### [Work request]
Images stay out. Everything else in the records is repeated exactly.

### [Records for the task]
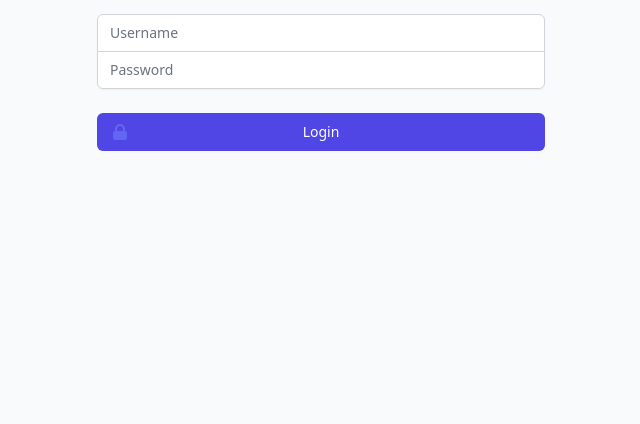
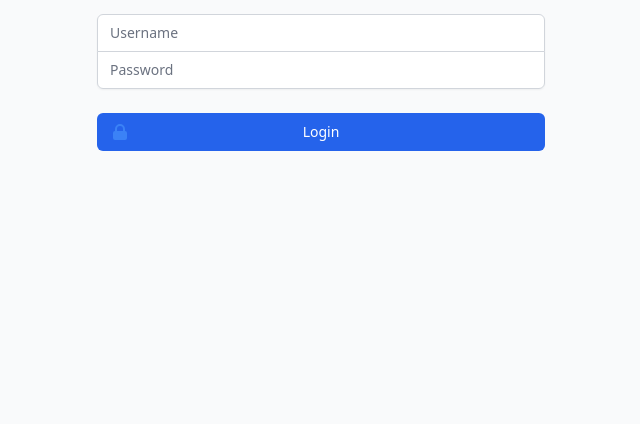
Before and after one commit to getkatze/web, a website built with Parcel: page src/login.html in a window 1280 px wide. Shown: the part 376-800 px from the top of the page, without its empty margins (319-959 px from the left). Built offline with nearby package versions, Linux system fonts and the light colour scheme; what @urql/core, turbolinks would draw is missing.

Commit message:
more gamer colors

```diff
--- a/src/login.html
+++ b/src/login.html
@@ -47,11 +47,11 @@
           <div class="mt-6 text-center">
             <button
               type="submit"
-              class="group relative w-full flex justify-center py-2 px-4 border border-transparent text-sm leading-5 font-medium rounded-md text-white bg-indigo-600 hover:bg-indigo-500 focus:outline-none focus:border-indigo-700 focus:shadow-outline-indigo active:bg-indigo-700 transition duration-150 ease-in-out"
+              class="group relative w-full flex justify-center py-2 px-4 border border-transparent text-sm leading-5 font-medium rounded-md text-white bg-blue-600 hover:bg-blue-500 focus:outline-none focus:border-blue-700 focus:shadow-outline-blue active:bg-blue-700 transition duration-150 ease-in-out"
             >
               <span class="absolute left-0 inset-y-0 flex items-center pl-3">
                 <svg
-                  class="h-5 w-5 text-indigo-500 group-hover:text-indigo-400 transition ease-in-out duration-150"
+                  class="h-5 w-5 text-blue-500 group-hover:text-blue-400 transition ease-in-out duration-150"
                   fill="currentColor"
                   viewBox="0 0 20 20"
                 >
```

### [Written response]
Before and after one commit to getkatze/web, a website built with Parcel: page src/login.html in a window 1280 px wide. Shown: the part 376-800 px from the top of the page, without its empty margins (319-959 px from the left). Built offline with nearby package versions, Linux system fonts and the light colour scheme; what @urql/core, turbolinks would draw is missing.

Commit message:
more gamer colors

```diff
--- a/src/login.html
+++ b/src/login.html
@@ -47,11 +47,11 @@
           <div class="mt-6 text-center">
             <button
               type="submit"
-              class="group relative w-full flex justify-center py-2 px-4 border border-transparent text-sm leading-5 font-medium rounded-md text-white bg-indigo-600 hover:bg-indigo-500 focus:outline-none focus:border-indigo-700 focus:shadow-outline-indigo active:bg-indigo-700 transition duration-150 ease-in-out"
+              class="group relative w-full flex justify-center py-2 px-4 border border-transparent text-sm leading-5 font-medium rounded-md text-white bg-blue-600 hover:bg-blue-500 focus:outline-none focus:border-blue-700 focus:shadow-outline-blue active:bg-blue-700 transition duration-150 ease-in-out"
             >
               <span class="absolute left-0 inset-y-0 flex items-center pl-3">
                 <svg
-                  class="h-5 w-5 text-indigo-500 group-hover:text-indigo-400 transition ease-in-out duration-150"
+                  class="h-5 w-5 text-blue-500 group-hover:text-blue-400 transition ease-in-out duration-150"
                   fill="currentColor"
                   viewBox="0 0 20 20"
                 >
```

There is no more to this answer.